■ Recorded information
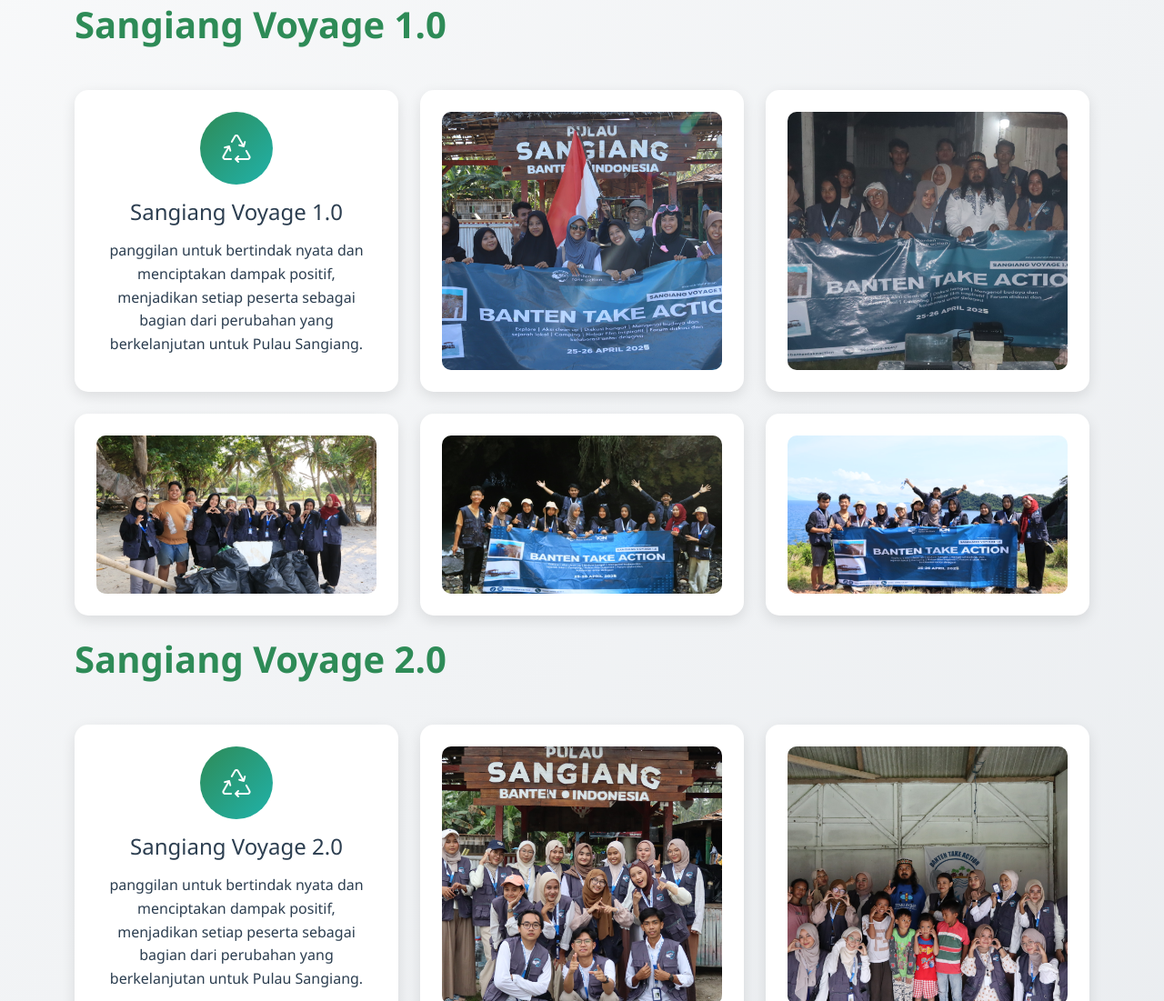
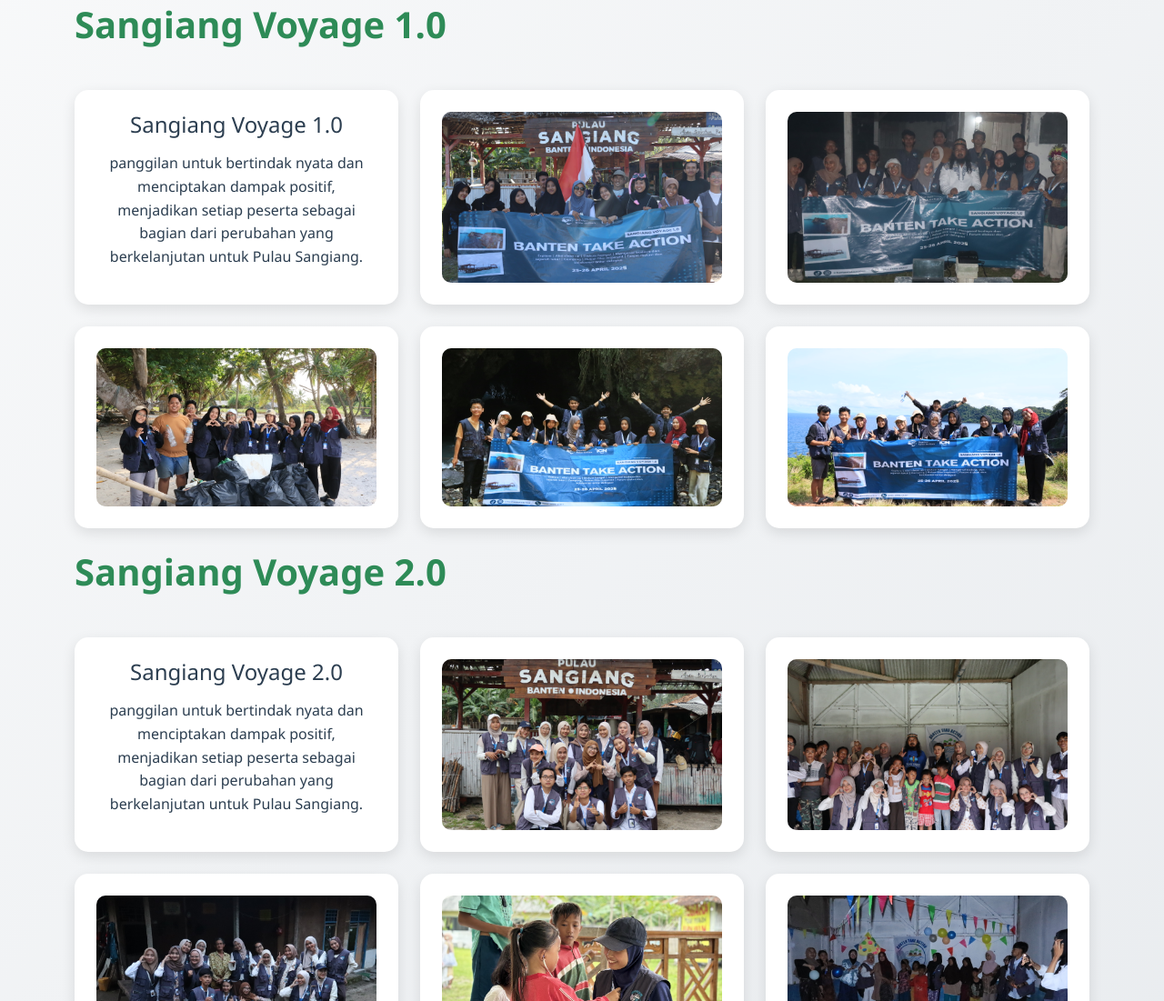
Before and after one commit to Gunawan-aji/Banten-Take-Action, a plain HTML site: page index.html in a window 1280 px wide. Shown: the part 2478-3579 px from the top of the page at 91% size. Drawn offline with nearby package versions, Linux system fonts and the light colour scheme.

Commit message:
Update index.html

```diff
--- a/index.html
+++ b/index.html
@@ -170,9 +170,6 @@
                 <h2 class="section-title text-start">Sangiang Voyage 1.0</h2>
                 <div class="col-lg-4 col-md-6 mb-4">
                     <div class="program-card p-4" onclick="showProgramDetail('Sangiang Voyage 1.0', 'Sangiang Voyage adalah sebuah ekspedisi bermakna dan kolaboratif yang mengajak para delegasi dari berbagai daerah untuk berperan aktif dalam pembangunan dan pelestarian Pulau Sangiang di Selat Sunda. Lebih dari sekadar perjalanan, kegiatan ini merupakan wadah nyata bagi kaum muda untuk berkontribusi, belajar, dan berkolaborasi secara langsung dengan masyarakat lokal.')">
-                        <div class="program-icon">
-                            <i class="bi bi-recycle"></i>
-                        </div>
                         <h4 class="text-center mb-3">Sangiang Voyage 1.0</h4>
                         <p class="text-center">panggilan untuk bertindak nyata dan menciptakan dampak positif, menjadikan setiap peserta sebagai bagian dari perubahan yang berkelanjutan untuk Pulau Sangiang.</p>
                     </div>
@@ -206,9 +203,6 @@
                 <h2 class="section-title text-start">Sangiang Voyage 2.0</h2>
                 <div class="col-lg-4 col-md-6 mb-4">
                     <div class="program-card p-4" onclick="showProgramDetail('Sangiang Voyage 2.0', 'Sangiang Voyage adalah sebuah ekspedisi bermakna dan kolaboratif yang mengajak para delegasi dari berbagai daerah untuk berperan aktif dalam pembangunan dan pelestarian Pulau Sangiang di Selat Sunda. Lebih dari sekadar perjalanan, kegiatan ini merupakan wadah nyata bagi kaum muda untuk berkontribusi, belajar, dan berkolaborasi secara langsung dengan masyarakat lokal.')">
-                        <div class="program-icon">
-                            <i class="bi bi-recycle"></i>
-                        </div>
                         <h4 class="text-center mb-3">Sangiang Voyage 2.0</h4>
                         <p class="text-center">panggilan untuk bertindak nyata dan menciptakan dampak positif, menjadikan setiap peserta sebagai bagian dari perubahan yang berkelanjutan untuk Pulau Sangiang.</p>
                     </div>
```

■ What the task requires
Only lines of the material that contain the word "yang" belong in the answer; copy each one.

■ Your solution
                     <div class="program-card p-4" onclick="showProgramDetail('Sangiang Voyage 1.0', 'Sangiang Voyage adalah sebuah ekspedisi bermakna dan kolaboratif yang mengajak para delegasi dari berbagai daerah untuk berperan aktif dalam pembangunan dan pelestarian Pulau Sangiang di Selat Sunda. Lebih dari sekadar perjalanan, kegiatan ini merupakan wadah nyata bagi kaum muda untuk berkontribusi, belajar, dan berkolaborasi secara langsung dengan masyarakat lokal.')">
                         <p class="text-center">panggilan untuk bertindak nyata dan menciptakan dampak positif, menjadikan setiap peserta sebagai bagian dari perubahan yang berkelanjutan untuk Pulau Sangiang.</p>
                     <div class="program-card p-4" onclick="showProgramDetail('Sangiang Voyage 2.0', 'Sangiang Voyage adalah sebuah ekspedisi bermakna dan kolaboratif yang mengajak para delegasi dari berbagai daerah untuk berperan aktif dalam pembangunan dan pelestarian Pulau Sangiang di Selat Sunda. Lebih dari sekadar perjalanan, kegiatan ini merupakan wadah nyata bagi kaum muda untuk berkontribusi, belajar, dan berkolaborasi secara langsung dengan masyarakat lokal.')">
                         <p class="text-center">panggilan untuk bertindak nyata dan menciptakan dampak positif, menjadikan setiap peserta sebagai bagian dari perubahan yang berkelanjutan untuk Pulau Sangiang.</p>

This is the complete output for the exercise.